Julian was 3 when he learned his first trick on his bike.

We used to have this paved ramp that ran down from the shed to a courtyard below. I remember starting at the top on this little red and yellow bike and bombing all the way down to the front gate. I did it so often I became confident enough to put my feet through the handlebars. It’s possibly the first and only trick I ever learnt, and is probably where I first became aware of safe cycling and the importance of it.

Socialising, serenity and fitness keeps Julian riding.

You get to spend time with friends, make new friends and just catch up and have a good old chat. You can also choose to be immersed in your own company and your thoughts; to reflect, reset and simply enjoy being out in the open air. Lastly, it's the fitness aspect and seeing your health goals eventuate.

It’s an activity he loves sharing with his dad.

We're forced to talk to each other when we’re out riding for 2-3 hours (laughs). It's nice to share a common interest and spend time together while enjoying something we both love. Sometimes the conversations are us just chatting away, sometimes we’re venting, and other times we’re talking about cycling. We’re not getting any younger so it's always great to spend a few hours together, followed by a coffee.

Riding to work is Julian’s preferred morning pick-me-up.

I feel better when I’ve ridden to work. I get to see the sunrise, and I feel awake and alert once I arrive. I'm lucky that I have an interesting nature ride. There's always kangaroos, emus and birdlife to appreciate. You don't get that in your car or on public transport. It might take a little longer but it's well worth it.

He’s vigilant about preparing his clothing and bike so he can be seen.

I’ve got bright and visible lights on both front and back, and use eye contact with drivers when I can. I never assume I've been seen, even if my lights are going full gas. I always anticipate a failure of being seen or a fault in judgement. That way I'm ready for the situation.
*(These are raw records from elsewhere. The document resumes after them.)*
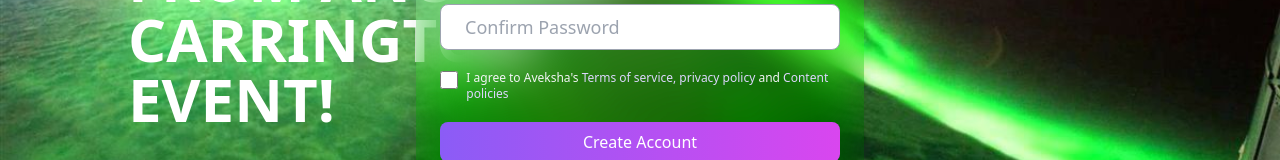
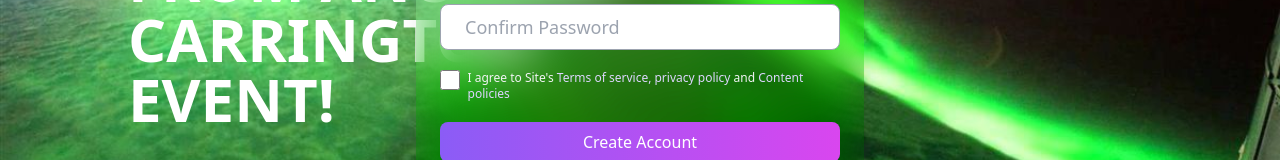
Before and after one commit to Arun89-crypto/SpaceApps-G4NYM3D3-Frontend, a React (Create React App) app: page / in a window 1280 px wide. Both pictures are taken after a click on the button "Signup". Shown: the part 375-535 px from the top of the page. Built offline with nearby package versions, Linux system fonts and the light colour scheme.

Commit message:
Minor changes

```diff
--- a/src/Components/Signup.jsx
+++ b/src/Components/Signup.jsx
@@ -88,7 +88,7 @@ const SignUp = ({ isOpen, setIsOpen }) => {
 
                                         <div className='flex items-top gap-2'>
                                             <input type="checkbox" id="terms" className='md:w-5 md:h-5' />
-                                            <lable htmlFor="terms" className="text-gray-100 text-xs ">I agree to Aveksha's <span className='text-violet-200  text-xs'>Terms of service, privacy policy </span>
+                                            <lable htmlFor="terms" className="text-gray-100 text-xs ">I agree to Site's <span className='text-violet-200  text-xs'>Terms of service, privacy policy </span>
                                                 <span > and </span>
                                                 <span className='text-violet-200 text-xs '>Content policies</span>
                                             </lable>
```
Also changed, not shown: src/Pages/ChatPage.jsx (line endings or trailing spaces).
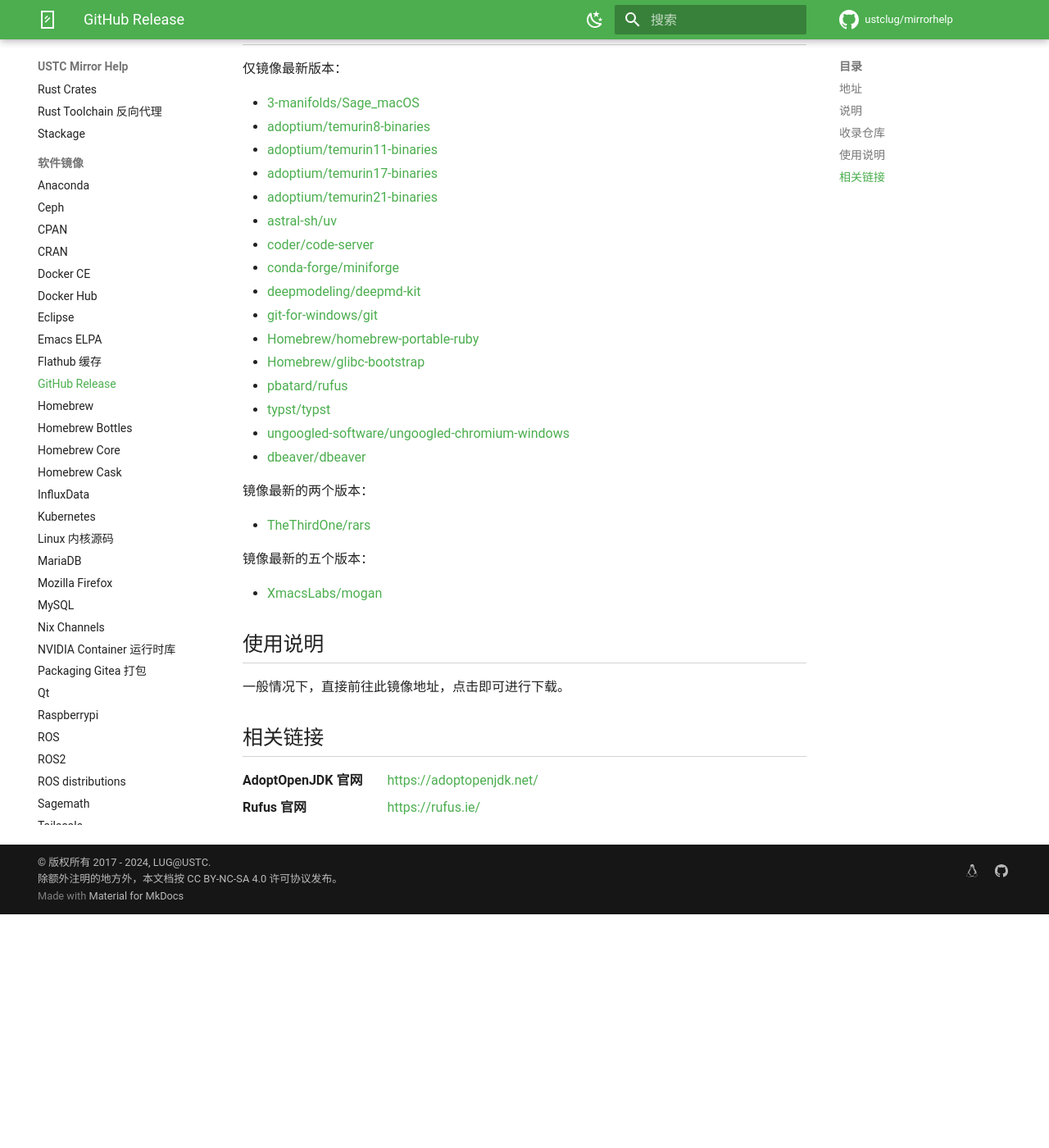
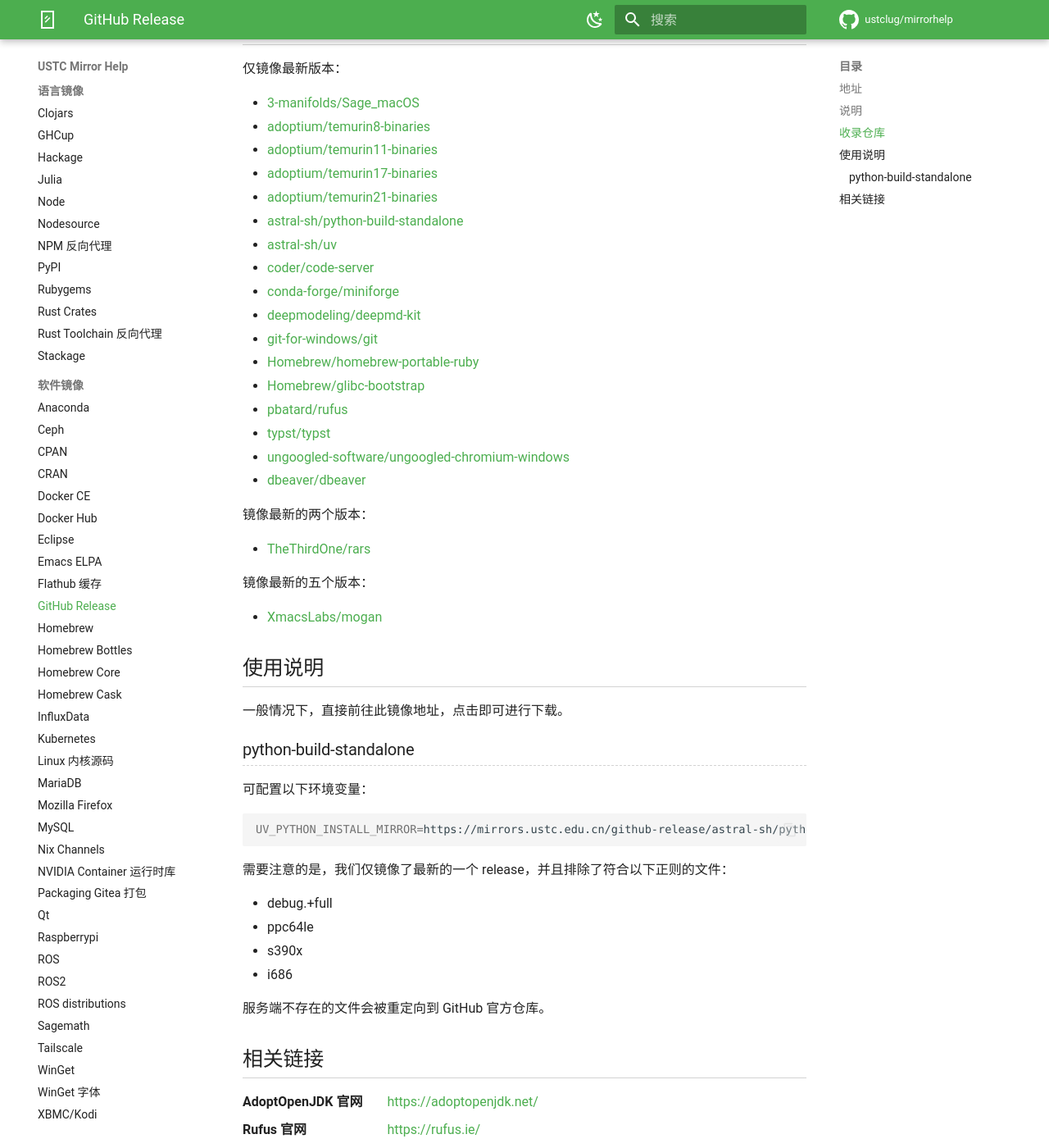
Before and after one commit to ustclug/mirrorhelp, an MkDocs documentation site: the page built from docs/github-release.md, in a window 1280 px wide and 1400 px high, scrolled down 393 px. Shown: the whole window at 82% size. Built offline with MkDocs 1.6.1 and Material for MkDocs 9.7.7, drawn with Linux system fonts in a browser that asks for light colours; comment, search, counter and statistics services are not loaded; before the commit the page ends 1508 px from its top, so only the background shows below that.

Commit message:
pypi,github-release: Add python-build-standalone

````diff
--- a/docs/github-release.md
+++ b/docs/github-release.md
@@ -17,6 +17,7 @@
 - [adoptium/temurin11-binaries](https://github.com/adoptium/temurin11-binaries)
 - [adoptium/temurin17-binaries](https://github.com/adoptium/temurin17-binaries)
 - [adoptium/temurin21-binaries](https://github.com/adoptium/temurin21-binaries)
+- [astral-sh/python-build-standalone](https://github.com/astral-sh/python-build-standalone)
 - [astral-sh/uv](https://github.com/astral-sh/uv)
 - [coder/code-server](https://github.com/coder/code-server)
 - [conda-forge/miniforge](https://github.com/conda-forge/miniforge)
@@ -41,6 +42,23 @@
 
 一般情况下，直接前往此镜像地址，点击即可进行下载。
 
+### python-build-standalone
+
+可配置以下环境变量：
+
+```sh
+UV_PYTHON_INSTALL_MIRROR=https://mirrors.ustc.edu.cn/github-release/astral-sh/python-build-standalone/
+```
+
+需要注意的是，我们仅镜像了最新的一个 release，并且排除了符合以下正则的文件：
+
+- debug.+full
+- ppc64le
+- s390x
+- i686
+
+服务端不存在的文件会被重定向到 GitHub 官方仓库。
+
 ## 相关链接
 
 AdoptOpenJDK 官网
````
Also changed, not shown: docs/pypi.md (+4 -0 lines).
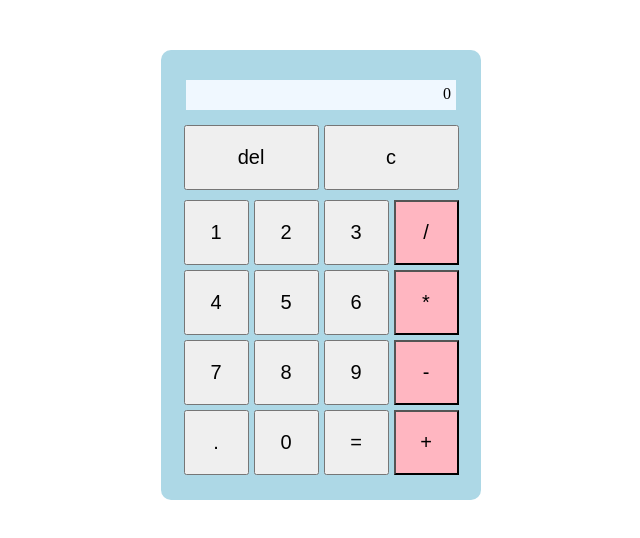
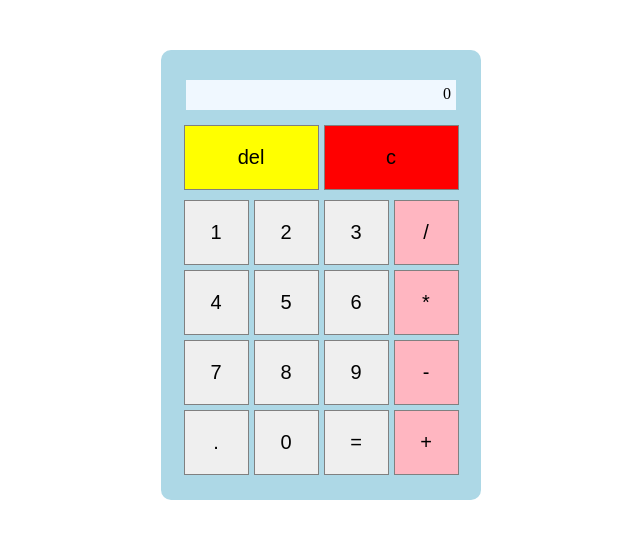
Before and after one commit to ahlunlearn/odin-calculator, a plain HTML site: page index.html in a window 1280 px wide. Shown: the whole page, without its empty margins (319-959 px from the left). Drawn offline with Linux system fonts and the light colour scheme.

Commit message:
add button click css

```diff
--- a/style.css
+++ b/style.css
@@ -2,6 +2,17 @@
     margin: 0;
     padding: 0;
     box-sizing: border-box;
+}
+button{
+    border: 0.5px solid gray;
+}
+button:hover{
+    cursor: grab;
+    filter: brightness(60%);
+    transition: 0.1s;
+}
+button:active{
+    filter: brightness(80%);
 }
 
 .container{
@@ -50,6 +61,14 @@
 .operator{
     background-color: lightpink;
 }
+
+.delete{
+    background-color: yellow;
+}
+
+.clear{
+    background-color: red;
+}
 /* .num_btns{
     display: flex;
     flex-direction: row;
```
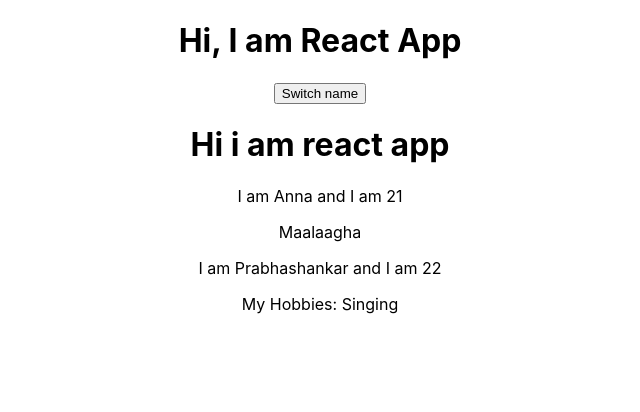
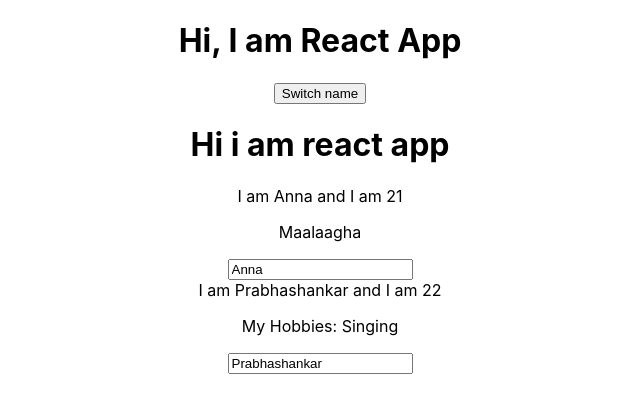
Before and after one commit to shankar75031/react-basics, a React (Create React App) app: page / in a window 1280 px wide. Shown: the top 412 px of the page, without its empty margins (320-960 px from the left). Built offline with nearby package versions, Linux system fonts and the light colour scheme.

Commit message:
2 way binding

```diff
--- a/src/App.js
+++ b/src/App.js
@@ -17,15 +17,30 @@ export default class App extends Component {
     ],
   };
 
+  nameChangeHandler = (event) => {
+    this.setState({
+      persons: [
+        {
+          name: event.target.value,
+          age: 21,
+        },
+        {
+          name: "Prabhashankar",
+          age: 22,
+        },
+      ],
+    });
+  };
+
   switchNameHandler = (newName) => {
     this.setState({
       persons: [
         {
-          name: newName,
+          name: "Anna",
           age: 21,
         },
         {
-          name: "Prabhashankar",
+          name: newName,
           age: 22,
         },
       ],
@@ -45,6 +60,7 @@ export default class App extends Component {
         </button>
         <h1>Hi i am react app</h1>
         <Person
+          onNameChange={this.nameChangeHandler}
           click={() => this.switchNameHandler("Sangeetha")}
           name={this.state.persons[0].name}
           age={this.state.persons[0].age}
@@ -52,6 +68,7 @@ export default class App extends Component {
           Maalaagha
         </Person>
         <Person
+          onNameChange={this.nameChangeHandler}
           click={this.switchNameHandler.bind(this, "Kunjoonj")}
           name={this.state.persons[1].name}
           age={this.state.persons[1].age}
--- a/src/Person/Person.jsx
+++ b/src/Person/Person.jsx
@@ -5,6 +5,12 @@ export default function Person(props) {
     <div>
       I am {props.name} and I am {props.age}
       <p onClick={props.click}>{props.children}</p>
+      <input
+        type="text"
+        name="name"
+        onChange={props.onNameChange}
+        value={props.name}
+      />
     </div>
   );
 }
```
Julian urges riders and drivers to look out for each other on the roads.

For drivers, allow enough space to see past the rider, use indicators so everyone knows what you’re doing and pass with care. One person riding a bike won't hold you up for more than a few seconds. And for riders, positive reinforcement is the key. Give a driver the confidence that you've seen them, and acknowledge the driver’s attempt to make you feel safer with a wave or something.

A little extra respect will go a long way in keeping each other safe.

If our attitudes and respect don't change towards one another, nothing will. We all have different agendas, whether that’s riding a bike, making it to work on time or avoiding the school rush. But the end goal is always the same, and that's arriving home safely. Look past the lycra and you see a father, a daughter, a teacher, a paramedic, a truckie, a tradie or a student.

Julian learned about road safety early on from his dad, who was a paramedic.

Dad is all too familiar with the number of drivers that take their responsibility and duty of care towards other road users for granted. I reckon Dad drives as he rides; enjoying the freedom it gives him, while still being very tuned in to how he engages with other road users.